**** Data ****
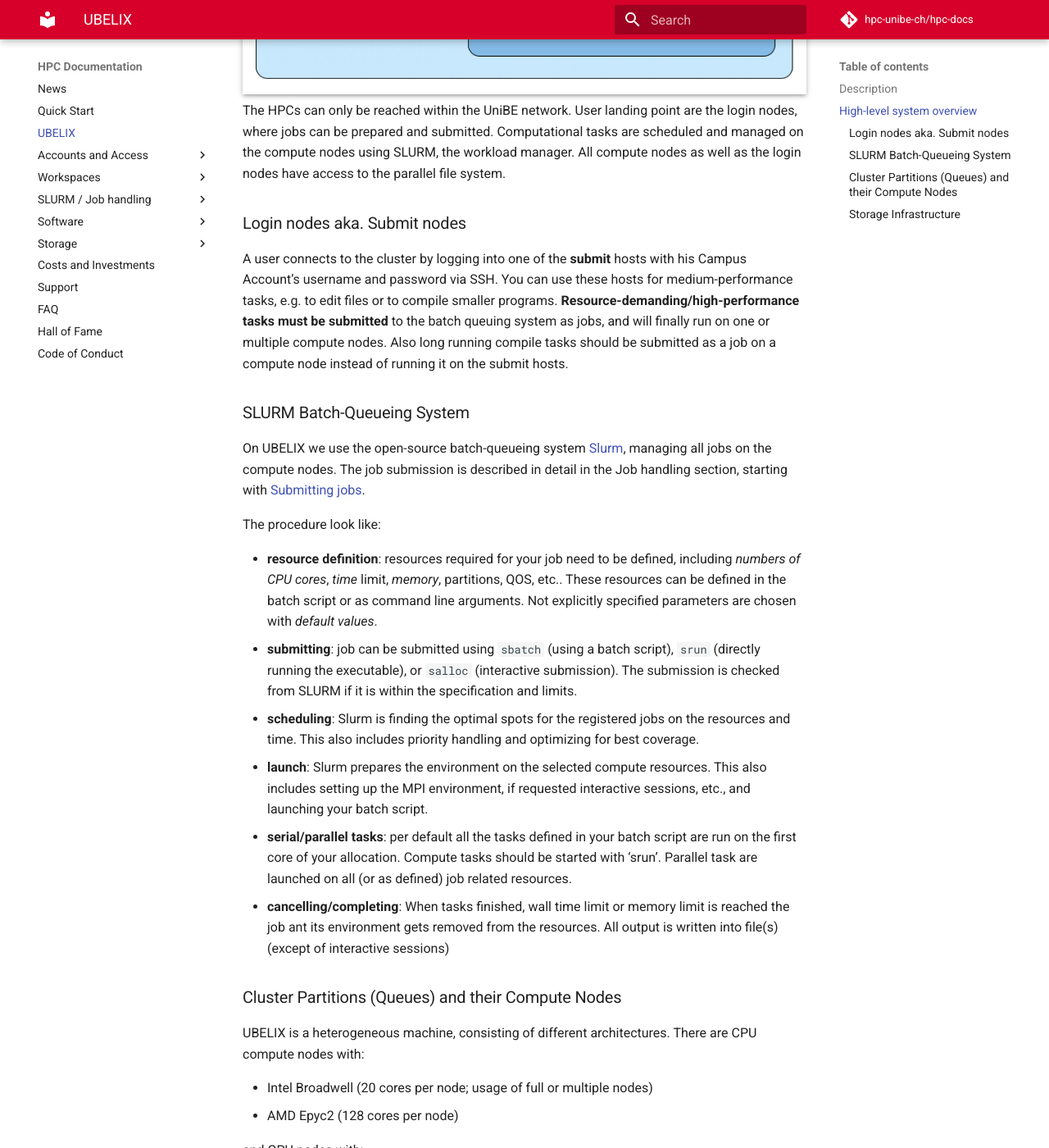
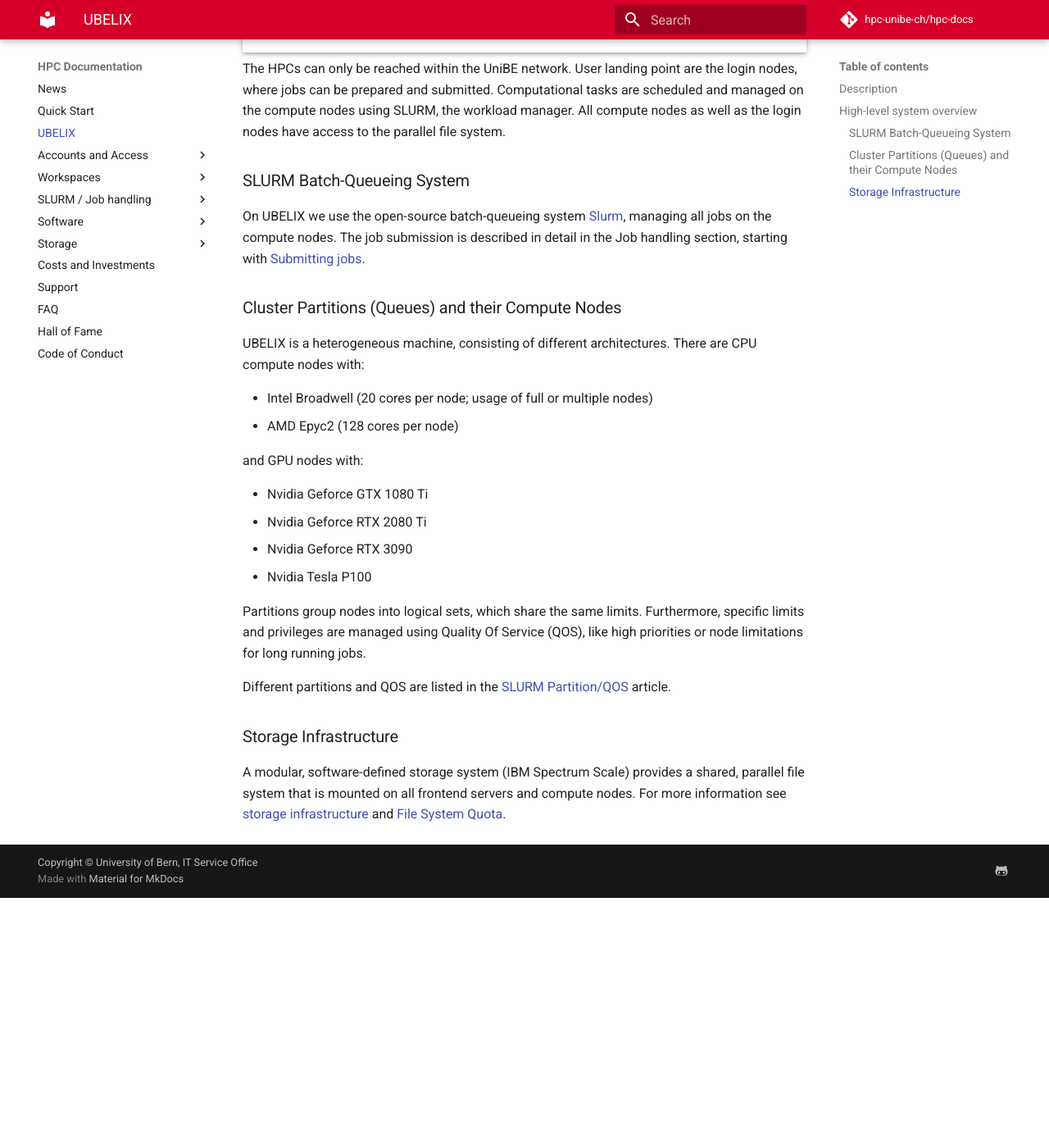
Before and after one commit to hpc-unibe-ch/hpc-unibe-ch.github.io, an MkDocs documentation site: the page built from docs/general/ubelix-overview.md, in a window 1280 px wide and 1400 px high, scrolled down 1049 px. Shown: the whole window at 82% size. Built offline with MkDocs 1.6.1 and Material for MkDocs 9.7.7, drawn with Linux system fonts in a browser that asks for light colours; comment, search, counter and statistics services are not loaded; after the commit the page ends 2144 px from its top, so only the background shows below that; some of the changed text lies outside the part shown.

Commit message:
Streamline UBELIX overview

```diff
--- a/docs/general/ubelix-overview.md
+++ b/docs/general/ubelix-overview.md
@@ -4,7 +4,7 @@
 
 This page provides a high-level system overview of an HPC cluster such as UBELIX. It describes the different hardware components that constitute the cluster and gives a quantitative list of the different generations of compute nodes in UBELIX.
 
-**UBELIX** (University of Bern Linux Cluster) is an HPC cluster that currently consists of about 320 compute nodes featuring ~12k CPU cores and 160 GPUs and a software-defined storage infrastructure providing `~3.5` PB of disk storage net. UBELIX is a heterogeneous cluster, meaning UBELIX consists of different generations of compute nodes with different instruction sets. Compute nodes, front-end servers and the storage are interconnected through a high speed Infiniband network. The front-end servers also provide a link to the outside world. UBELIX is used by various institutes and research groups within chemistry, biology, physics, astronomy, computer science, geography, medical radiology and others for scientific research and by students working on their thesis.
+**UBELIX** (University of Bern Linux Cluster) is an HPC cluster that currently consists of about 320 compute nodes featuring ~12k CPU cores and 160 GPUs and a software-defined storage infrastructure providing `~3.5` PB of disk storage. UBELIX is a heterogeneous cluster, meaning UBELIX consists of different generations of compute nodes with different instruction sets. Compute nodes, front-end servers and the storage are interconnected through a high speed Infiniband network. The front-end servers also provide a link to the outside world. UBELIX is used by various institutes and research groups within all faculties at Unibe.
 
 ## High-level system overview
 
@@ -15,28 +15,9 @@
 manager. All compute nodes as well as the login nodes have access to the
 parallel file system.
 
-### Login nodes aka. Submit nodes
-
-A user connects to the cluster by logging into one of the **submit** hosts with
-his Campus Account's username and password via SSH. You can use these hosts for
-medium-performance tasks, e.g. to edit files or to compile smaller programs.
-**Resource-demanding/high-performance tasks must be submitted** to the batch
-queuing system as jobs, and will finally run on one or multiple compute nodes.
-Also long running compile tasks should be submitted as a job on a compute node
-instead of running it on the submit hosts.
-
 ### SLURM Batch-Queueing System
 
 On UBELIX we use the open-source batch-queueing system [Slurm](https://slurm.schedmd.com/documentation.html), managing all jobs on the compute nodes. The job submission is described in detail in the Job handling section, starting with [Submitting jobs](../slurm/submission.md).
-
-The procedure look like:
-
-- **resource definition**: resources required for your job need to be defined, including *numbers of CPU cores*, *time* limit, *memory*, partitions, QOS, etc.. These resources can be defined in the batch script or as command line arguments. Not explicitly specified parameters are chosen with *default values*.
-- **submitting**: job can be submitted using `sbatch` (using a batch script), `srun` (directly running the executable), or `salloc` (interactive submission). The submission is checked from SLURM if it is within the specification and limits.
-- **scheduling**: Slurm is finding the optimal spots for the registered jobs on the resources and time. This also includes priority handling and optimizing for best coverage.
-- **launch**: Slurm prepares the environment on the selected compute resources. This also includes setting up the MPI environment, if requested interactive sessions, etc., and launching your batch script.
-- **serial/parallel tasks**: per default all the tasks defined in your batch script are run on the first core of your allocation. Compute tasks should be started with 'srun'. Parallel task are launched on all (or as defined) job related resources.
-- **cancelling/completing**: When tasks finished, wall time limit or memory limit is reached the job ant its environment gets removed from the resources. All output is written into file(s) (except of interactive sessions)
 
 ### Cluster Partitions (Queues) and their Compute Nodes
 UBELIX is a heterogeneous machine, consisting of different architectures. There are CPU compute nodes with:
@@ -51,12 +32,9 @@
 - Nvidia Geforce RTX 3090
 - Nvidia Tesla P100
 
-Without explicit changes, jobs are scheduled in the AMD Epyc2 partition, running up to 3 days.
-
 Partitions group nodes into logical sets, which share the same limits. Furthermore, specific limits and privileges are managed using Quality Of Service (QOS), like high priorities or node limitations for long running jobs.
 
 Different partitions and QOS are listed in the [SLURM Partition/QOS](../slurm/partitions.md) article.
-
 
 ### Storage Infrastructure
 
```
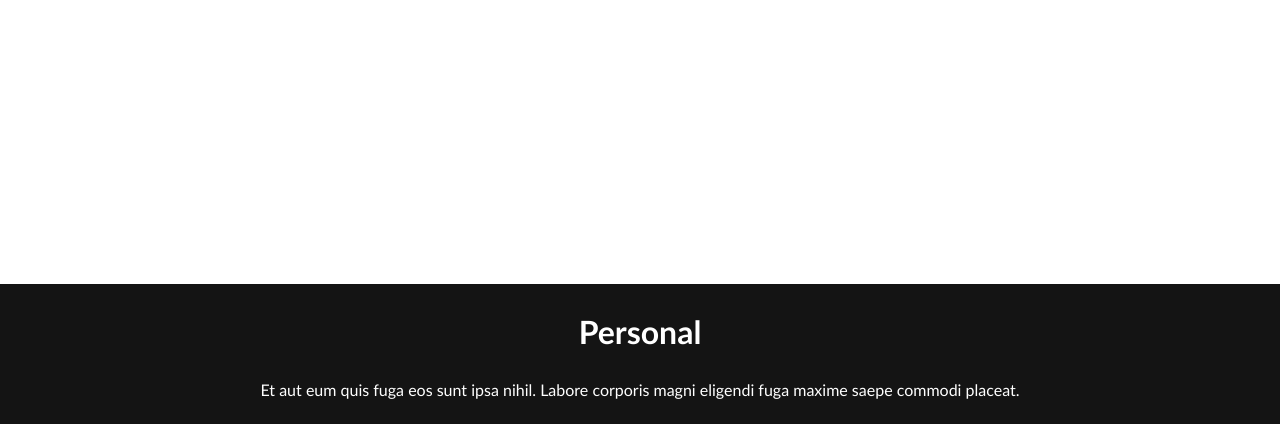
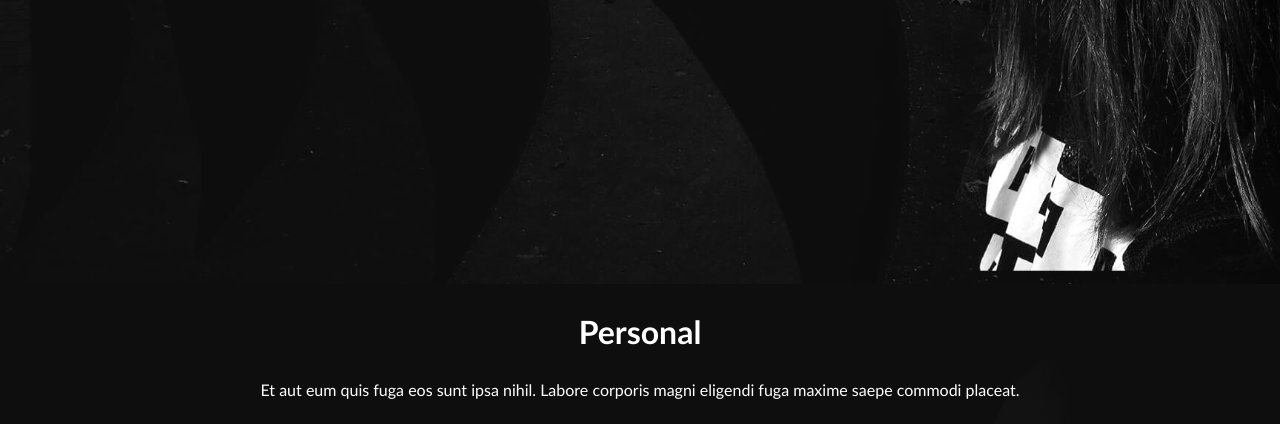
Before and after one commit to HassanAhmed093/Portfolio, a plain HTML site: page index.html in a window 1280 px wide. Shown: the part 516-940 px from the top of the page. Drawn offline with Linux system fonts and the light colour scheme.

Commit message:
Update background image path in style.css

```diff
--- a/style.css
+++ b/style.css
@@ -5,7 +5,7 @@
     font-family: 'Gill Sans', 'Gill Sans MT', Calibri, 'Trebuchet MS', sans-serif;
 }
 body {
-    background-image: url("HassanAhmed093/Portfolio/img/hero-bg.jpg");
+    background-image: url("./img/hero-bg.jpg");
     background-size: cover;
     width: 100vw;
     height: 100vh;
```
****
Nothing but the records, copied exactly and stripped of pictures, should be returned.

■ **Solved problem**
Before and after one commit to hpc-unibe-ch/hpc-unibe-ch.github.io, an MkDocs documentation site: the page built from docs/general/ubelix-overview.md, in a window 1280 px wide and 1400 px high, scrolled down 1049 px. Shown: the whole window at 82% size. Built offline with MkDocs 1.6.1 and Material for MkDocs 9.7.7, drawn with Linux system fonts in a browser that asks for light colours; comment, search, counter and statistics services are not loaded; after the commit the page ends 2144 px from its top, so only the background shows below that; some of the changed text lies outside the part shown.

Commit message:
Streamline UBELIX overview

```diff
--- a/docs/general/ubelix-overview.md
+++ b/docs/general/ubelix-overview.md
@@ -4,7 +4,7 @@
 
 This page provides a high-level system overview of an HPC cluster such as UBELIX. It describes the different hardware components that constitute the cluster and gives a quantitative list of the different generations of compute nodes in UBELIX.
 
-**UBELIX** (University of Bern Linux Cluster) is an HPC cluster that currently consists of about 320 compute nodes featuring ~12k CPU cores and 160 GPUs and a software-defined storage infrastructure providing `~3.5` PB of disk storage net. UBELIX is a heterogeneous cluster, meaning UBELIX consists of different generations of compute nodes with different instruction sets. Compute nodes, front-end servers and the storage are interconnected through a high speed Infiniband network. The front-end servers also provide a link to the outside world. UBELIX is used by various institutes and research groups within chemistry, biology, physics, astronomy, computer science, geography, medical radiology and others for scientific research and by students working on their thesis.
+**UBELIX** (University of Bern Linux Cluster) is an HPC cluster that currently consists of about 320 compute nodes featuring ~12k CPU cores and 160 GPUs and a software-defined storage infrastructure providing `~3.5` PB of disk storage. UBELIX is a heterogeneous cluster, meaning UBELIX consists of different generations of compute nodes with different instruction sets. Compute nodes, front-end servers and the storage are interconnected through a high speed Infiniband network. The front-end servers also provide a link to the outside world. UBELIX is used by various institutes and research groups within all faculties at Unibe.
 
 ## High-level system overview
 
@@ -15,28 +15,9 @@
 manager. All compute nodes as well as the login nodes have access to the
 parallel file system.
 
-### Login nodes aka. Submit nodes
-
-A user connects to the cluster by logging into one of the **submit** hosts with
-his Campus Account's username and password via SSH. You can use these hosts for
-medium-performance tasks, e.g. to edit files or to compile smaller programs.
-**Resource-demanding/high-performance tasks must be submitted** to the batch
-queuing system as jobs, and will finally run on one or multiple compute nodes.
-Also long running compile tasks should be submitted as a job on a compute node
-instead of running it on the submit hosts.
-
 ### SLURM Batch-Queueing System
 
 On UBELIX we use the open-source batch-queueing system [Slurm](https://slurm.schedmd.com/documentation.html), managing all jobs on the compute nodes. The job submission is described in detail in the Job handling section, starting with [Submitting jobs](../slurm/submission.md).
-
-The procedure look like:
-
-- **resource definition**: resources required for your job need to be defined, including *numbers of CPU cores*, *time* limit, *memory*, partitions, QOS, etc.. These resources can be defined in the batch script or as command line arguments. Not explicitly specified parameters are chosen with *default values*.
-- **submitting**: job can be submitted using `sbatch` (using a batch script), `srun` (directly running the executable), or `salloc` (interactive submission). The submission is checked from SLURM if it is within the specification and limits.
-- **scheduling**: Slurm is finding the optimal spots for the registered jobs on the resources and time. This also includes priority handling and optimizing for best coverage.
-- **launch**: Slurm prepares the environment on the selected compute resources. This also includes setting up the MPI environment, if requested interactive sessions, etc., and launching your batch script.
-- **serial/parallel tasks**: per default all the tasks defined in your batch script are run on the first core of your allocation. Compute tasks should be started with 'srun'. Parallel task are launched on all (or as defined) job related resources.
-- **cancelling/completing**: When tasks finished, wall time limit or memory limit is reached the job ant its environment gets removed from the resources. All output is written into file(s) (except of interactive sessions)
 
 ### Cluster Partitions (Queues) and their Compute Nodes
 UBELIX is a heterogeneous machine, consisting of different architectures. There are CPU compute nodes with:
@@ -51,12 +32,9 @@
 - Nvidia Geforce RTX 3090
 - Nvidia Tesla P100
 
-Without explicit changes, jobs are scheduled in the AMD Epyc2 partition, running up to 3 days.
-
 Partitions group nodes into logical sets, which share the same limits. Furthermore, specific limits and privileges are managed using Quality Of Service (QOS), like high priorities or node limitations for long running jobs.
 
 Different partitions and QOS are listed in the [SLURM Partition/QOS](../slurm/partitions.md) article.
-
 
 ### Storage Infrastructure
 
```
Before and after one commit to HassanAhmed093/Portfolio, a plain HTML site: page index.html in a window 1280 px wide. Shown: the part 516-940 px from the top of the page. Drawn offline with Linux system fonts and the light colour scheme.

Commit message:
Update background image path in style.css

```diff
--- a/style.css
+++ b/style.css
@@ -5,7 +5,7 @@
     font-family: 'Gill Sans', 'Gill Sans MT', Calibri, 'Trebuchet MS', sans-serif;
 }
 body {
-    background-image: url("HassanAhmed093/Portfolio/img/hero-bg.jpg");
+    background-image: url("./img/hero-bg.jpg");
     background-size: cover;
     width: 100vw;
     height: 100vh;
```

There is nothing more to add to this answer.